The highest probability off-target cleavage sites can be identified by sequence similarity to the targeted site. In a subset of our experiments, we have assayed these sites and found no evidence of off-target cleavage (Gratz et al., 2014). Based on this and similar findings by others, we expect that with careful target site selection, engineered fly lines can be generated with few or no off-target mutations in most cases (Bassett et al., 2013; Gratz et al., 2013a; Gratz et al., 2014).
Target site selection, preparation of gRNA plasmids, and construction of donor templates can be accomplished in 1 week with 1–4 hours hands-on time per day.
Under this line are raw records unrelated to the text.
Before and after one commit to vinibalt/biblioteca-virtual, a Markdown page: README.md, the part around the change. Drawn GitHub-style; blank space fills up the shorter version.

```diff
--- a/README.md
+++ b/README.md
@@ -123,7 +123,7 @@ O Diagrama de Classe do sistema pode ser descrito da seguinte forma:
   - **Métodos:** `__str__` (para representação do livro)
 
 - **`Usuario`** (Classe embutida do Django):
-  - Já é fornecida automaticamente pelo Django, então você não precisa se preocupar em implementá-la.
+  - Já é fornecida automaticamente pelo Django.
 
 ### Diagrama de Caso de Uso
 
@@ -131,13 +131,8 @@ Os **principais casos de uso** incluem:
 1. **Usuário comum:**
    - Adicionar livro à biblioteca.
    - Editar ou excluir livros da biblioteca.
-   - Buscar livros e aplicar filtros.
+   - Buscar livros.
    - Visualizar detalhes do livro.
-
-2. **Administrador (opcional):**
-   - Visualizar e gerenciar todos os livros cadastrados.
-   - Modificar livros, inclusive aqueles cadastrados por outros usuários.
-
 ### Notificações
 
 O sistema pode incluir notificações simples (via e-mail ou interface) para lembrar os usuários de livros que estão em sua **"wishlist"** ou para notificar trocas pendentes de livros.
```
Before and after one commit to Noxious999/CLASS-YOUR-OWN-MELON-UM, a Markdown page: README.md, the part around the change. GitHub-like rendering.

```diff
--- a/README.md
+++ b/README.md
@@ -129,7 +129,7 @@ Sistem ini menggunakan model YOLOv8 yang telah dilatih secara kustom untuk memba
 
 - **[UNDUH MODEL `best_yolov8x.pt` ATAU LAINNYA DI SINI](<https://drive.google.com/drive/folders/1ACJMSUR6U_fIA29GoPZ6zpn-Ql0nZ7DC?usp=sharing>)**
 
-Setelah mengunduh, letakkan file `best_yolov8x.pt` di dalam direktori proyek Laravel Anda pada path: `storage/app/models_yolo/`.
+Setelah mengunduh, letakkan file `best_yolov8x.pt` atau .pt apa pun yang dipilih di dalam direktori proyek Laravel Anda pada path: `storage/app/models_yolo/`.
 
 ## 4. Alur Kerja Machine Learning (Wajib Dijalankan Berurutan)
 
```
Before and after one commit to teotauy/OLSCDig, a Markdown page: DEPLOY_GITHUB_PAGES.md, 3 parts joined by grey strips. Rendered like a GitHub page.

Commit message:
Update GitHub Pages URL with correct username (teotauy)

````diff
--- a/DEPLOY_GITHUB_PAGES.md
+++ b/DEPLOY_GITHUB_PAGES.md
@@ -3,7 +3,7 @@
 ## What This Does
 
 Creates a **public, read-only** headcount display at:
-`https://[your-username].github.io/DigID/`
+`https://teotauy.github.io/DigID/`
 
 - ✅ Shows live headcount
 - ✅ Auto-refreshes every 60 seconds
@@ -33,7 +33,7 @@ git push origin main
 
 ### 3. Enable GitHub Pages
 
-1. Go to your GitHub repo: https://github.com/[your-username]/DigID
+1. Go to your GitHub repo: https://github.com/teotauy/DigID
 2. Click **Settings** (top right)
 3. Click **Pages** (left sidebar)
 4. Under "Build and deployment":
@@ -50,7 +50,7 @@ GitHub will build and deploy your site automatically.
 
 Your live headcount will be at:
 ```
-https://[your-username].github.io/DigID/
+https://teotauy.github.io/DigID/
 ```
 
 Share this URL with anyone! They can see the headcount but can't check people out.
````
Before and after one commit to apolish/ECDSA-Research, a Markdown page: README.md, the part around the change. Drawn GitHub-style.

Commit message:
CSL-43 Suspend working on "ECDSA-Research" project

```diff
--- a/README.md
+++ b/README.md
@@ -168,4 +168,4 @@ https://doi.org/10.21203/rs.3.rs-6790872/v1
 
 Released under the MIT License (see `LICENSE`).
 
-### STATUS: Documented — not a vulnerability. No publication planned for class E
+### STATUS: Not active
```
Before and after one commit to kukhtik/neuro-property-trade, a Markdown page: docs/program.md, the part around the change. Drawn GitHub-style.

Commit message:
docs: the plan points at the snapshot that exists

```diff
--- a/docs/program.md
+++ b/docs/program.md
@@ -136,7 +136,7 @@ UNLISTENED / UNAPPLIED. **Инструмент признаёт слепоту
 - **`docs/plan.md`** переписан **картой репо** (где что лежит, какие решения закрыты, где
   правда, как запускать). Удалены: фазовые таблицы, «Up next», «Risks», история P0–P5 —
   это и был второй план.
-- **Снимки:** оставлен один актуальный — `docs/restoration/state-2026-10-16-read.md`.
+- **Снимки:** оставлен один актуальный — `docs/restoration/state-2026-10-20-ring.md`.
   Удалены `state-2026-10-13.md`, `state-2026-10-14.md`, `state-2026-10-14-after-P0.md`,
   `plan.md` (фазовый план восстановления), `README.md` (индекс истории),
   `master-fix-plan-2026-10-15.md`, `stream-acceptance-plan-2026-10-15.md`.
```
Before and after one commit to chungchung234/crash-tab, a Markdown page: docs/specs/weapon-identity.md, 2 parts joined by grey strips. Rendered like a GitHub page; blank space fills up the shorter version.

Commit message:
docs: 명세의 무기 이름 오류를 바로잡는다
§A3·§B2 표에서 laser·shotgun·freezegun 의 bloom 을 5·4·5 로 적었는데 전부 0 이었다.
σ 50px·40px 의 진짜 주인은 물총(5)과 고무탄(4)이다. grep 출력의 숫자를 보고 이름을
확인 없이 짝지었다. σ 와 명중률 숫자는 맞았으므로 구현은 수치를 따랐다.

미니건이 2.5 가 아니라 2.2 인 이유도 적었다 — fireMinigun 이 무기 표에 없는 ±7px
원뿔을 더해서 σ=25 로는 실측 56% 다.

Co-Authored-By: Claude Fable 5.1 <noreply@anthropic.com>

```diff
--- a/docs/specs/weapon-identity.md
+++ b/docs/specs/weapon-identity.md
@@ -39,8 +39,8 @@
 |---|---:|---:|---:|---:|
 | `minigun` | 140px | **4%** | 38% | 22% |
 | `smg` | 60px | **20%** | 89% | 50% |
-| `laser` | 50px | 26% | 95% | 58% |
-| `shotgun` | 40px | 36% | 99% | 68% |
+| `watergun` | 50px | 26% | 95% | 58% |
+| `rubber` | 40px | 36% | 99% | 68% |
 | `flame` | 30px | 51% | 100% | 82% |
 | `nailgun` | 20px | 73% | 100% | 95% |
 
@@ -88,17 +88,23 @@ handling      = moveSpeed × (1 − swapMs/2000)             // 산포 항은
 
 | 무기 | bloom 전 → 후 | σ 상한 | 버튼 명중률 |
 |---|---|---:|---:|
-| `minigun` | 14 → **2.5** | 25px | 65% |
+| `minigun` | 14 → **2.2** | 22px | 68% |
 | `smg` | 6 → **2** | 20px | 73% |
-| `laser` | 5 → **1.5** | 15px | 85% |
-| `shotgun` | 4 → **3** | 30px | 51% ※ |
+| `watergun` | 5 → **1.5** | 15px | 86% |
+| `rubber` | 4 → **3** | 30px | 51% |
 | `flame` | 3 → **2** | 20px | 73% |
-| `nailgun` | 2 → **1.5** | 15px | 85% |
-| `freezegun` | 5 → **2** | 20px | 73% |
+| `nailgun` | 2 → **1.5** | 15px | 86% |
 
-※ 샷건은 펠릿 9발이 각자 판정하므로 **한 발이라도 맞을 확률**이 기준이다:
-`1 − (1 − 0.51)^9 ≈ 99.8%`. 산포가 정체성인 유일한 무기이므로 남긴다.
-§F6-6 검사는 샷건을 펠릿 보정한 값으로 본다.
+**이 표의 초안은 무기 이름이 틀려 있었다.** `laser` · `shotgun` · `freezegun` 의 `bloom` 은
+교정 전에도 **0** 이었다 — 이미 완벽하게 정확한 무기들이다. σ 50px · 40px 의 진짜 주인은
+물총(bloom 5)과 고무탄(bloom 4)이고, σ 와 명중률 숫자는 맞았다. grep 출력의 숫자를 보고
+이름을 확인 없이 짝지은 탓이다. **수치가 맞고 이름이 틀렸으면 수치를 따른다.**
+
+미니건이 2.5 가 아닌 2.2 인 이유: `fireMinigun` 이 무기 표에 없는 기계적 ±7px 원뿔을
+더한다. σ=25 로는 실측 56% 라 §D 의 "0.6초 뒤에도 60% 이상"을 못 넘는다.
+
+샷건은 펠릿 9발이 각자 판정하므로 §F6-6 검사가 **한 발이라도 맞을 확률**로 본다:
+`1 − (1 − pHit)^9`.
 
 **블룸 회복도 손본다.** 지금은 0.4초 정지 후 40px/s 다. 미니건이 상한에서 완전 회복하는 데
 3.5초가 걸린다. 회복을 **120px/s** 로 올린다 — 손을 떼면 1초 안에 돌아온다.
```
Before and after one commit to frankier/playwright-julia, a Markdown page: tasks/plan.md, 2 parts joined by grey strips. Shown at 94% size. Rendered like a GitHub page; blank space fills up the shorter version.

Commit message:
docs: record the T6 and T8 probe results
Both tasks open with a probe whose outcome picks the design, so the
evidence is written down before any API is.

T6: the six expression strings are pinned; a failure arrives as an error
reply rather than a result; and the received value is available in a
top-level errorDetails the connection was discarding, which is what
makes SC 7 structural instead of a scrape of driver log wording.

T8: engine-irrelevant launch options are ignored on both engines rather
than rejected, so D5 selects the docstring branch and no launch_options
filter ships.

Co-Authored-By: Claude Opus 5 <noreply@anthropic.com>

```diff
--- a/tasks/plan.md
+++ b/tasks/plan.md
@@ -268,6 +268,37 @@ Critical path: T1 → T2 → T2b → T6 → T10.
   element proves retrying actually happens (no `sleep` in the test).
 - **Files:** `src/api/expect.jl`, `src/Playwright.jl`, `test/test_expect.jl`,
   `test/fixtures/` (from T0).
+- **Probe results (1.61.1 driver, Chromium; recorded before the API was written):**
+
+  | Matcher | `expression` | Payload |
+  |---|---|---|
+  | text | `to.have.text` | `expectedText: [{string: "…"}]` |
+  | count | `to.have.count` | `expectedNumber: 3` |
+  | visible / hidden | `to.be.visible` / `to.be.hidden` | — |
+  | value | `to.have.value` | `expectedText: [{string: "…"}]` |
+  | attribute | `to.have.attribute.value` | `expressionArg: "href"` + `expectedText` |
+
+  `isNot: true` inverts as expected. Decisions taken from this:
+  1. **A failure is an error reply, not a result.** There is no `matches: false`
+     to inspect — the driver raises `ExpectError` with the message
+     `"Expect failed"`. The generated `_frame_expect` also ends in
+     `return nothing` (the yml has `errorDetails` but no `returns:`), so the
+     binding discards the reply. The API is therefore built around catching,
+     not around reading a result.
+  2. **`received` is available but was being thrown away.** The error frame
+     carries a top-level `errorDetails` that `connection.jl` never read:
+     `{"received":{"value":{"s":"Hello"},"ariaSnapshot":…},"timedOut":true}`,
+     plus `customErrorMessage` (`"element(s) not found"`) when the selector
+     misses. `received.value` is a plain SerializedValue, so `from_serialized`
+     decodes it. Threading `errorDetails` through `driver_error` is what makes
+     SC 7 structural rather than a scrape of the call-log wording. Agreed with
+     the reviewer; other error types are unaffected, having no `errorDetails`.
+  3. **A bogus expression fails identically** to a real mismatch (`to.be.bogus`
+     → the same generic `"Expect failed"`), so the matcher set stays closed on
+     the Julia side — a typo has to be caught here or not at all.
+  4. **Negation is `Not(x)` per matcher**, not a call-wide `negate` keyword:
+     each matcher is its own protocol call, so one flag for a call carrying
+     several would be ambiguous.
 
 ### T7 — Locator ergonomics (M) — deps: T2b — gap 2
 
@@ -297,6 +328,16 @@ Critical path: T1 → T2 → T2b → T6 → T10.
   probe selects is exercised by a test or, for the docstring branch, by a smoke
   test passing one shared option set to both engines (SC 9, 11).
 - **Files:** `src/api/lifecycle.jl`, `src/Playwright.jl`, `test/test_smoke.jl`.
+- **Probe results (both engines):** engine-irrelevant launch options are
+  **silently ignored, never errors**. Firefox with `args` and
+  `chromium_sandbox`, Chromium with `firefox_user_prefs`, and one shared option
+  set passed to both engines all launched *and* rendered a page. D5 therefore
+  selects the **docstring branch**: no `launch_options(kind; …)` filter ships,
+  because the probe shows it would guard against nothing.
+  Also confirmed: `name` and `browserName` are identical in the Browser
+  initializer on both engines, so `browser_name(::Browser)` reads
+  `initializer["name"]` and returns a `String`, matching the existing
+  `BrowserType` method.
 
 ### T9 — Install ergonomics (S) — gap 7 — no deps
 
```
Embryo injection can be accomplished in 1 day with 4 hours hands-on time. After 10 days, injected flies can be outcrossed in approximately 1 hour. After another 10 days, F1 progeny are screened and outcrossed (2 hours) before molecular confirmation, which can be completed in 2 days (5 hours hands-on time).
We thank the members of the Harrison, Wildonger and O’Connor-Giles labs for invaluable input throughout this work. Plasmids and transgenic fly lines described here are available through the non-profit distributor Addgene and the Bloomington Drosophila Stock Center, respectively. Additional information and resources are available at flyCRISPR.molbio.wisc.edu and tools.flycrispr.molbio.wisc.edu/targetFinder. All software code is available upon request. This work was funded by startup funds from the University of Wisconsin, a grant from the McKnight Foundation to KOCG, grants from the National Institute of Neurological Disorders and Stroke, National Institutes of Health to KOCG (R01 NS078179 and R21 NS088830) and JW (R00 NS072252), and grants from the Wisconsin Partnership Program and March of Dimes to M.M.H.
CRISPR fly design
Bloomington Drosophila Stock Center CRISPR stocks
Addgene CRISPR plasmids
Target finder tools:
CRISPR Optimal Target Finder
DRSC Find CRISPRs
flyCRISPR Discussion group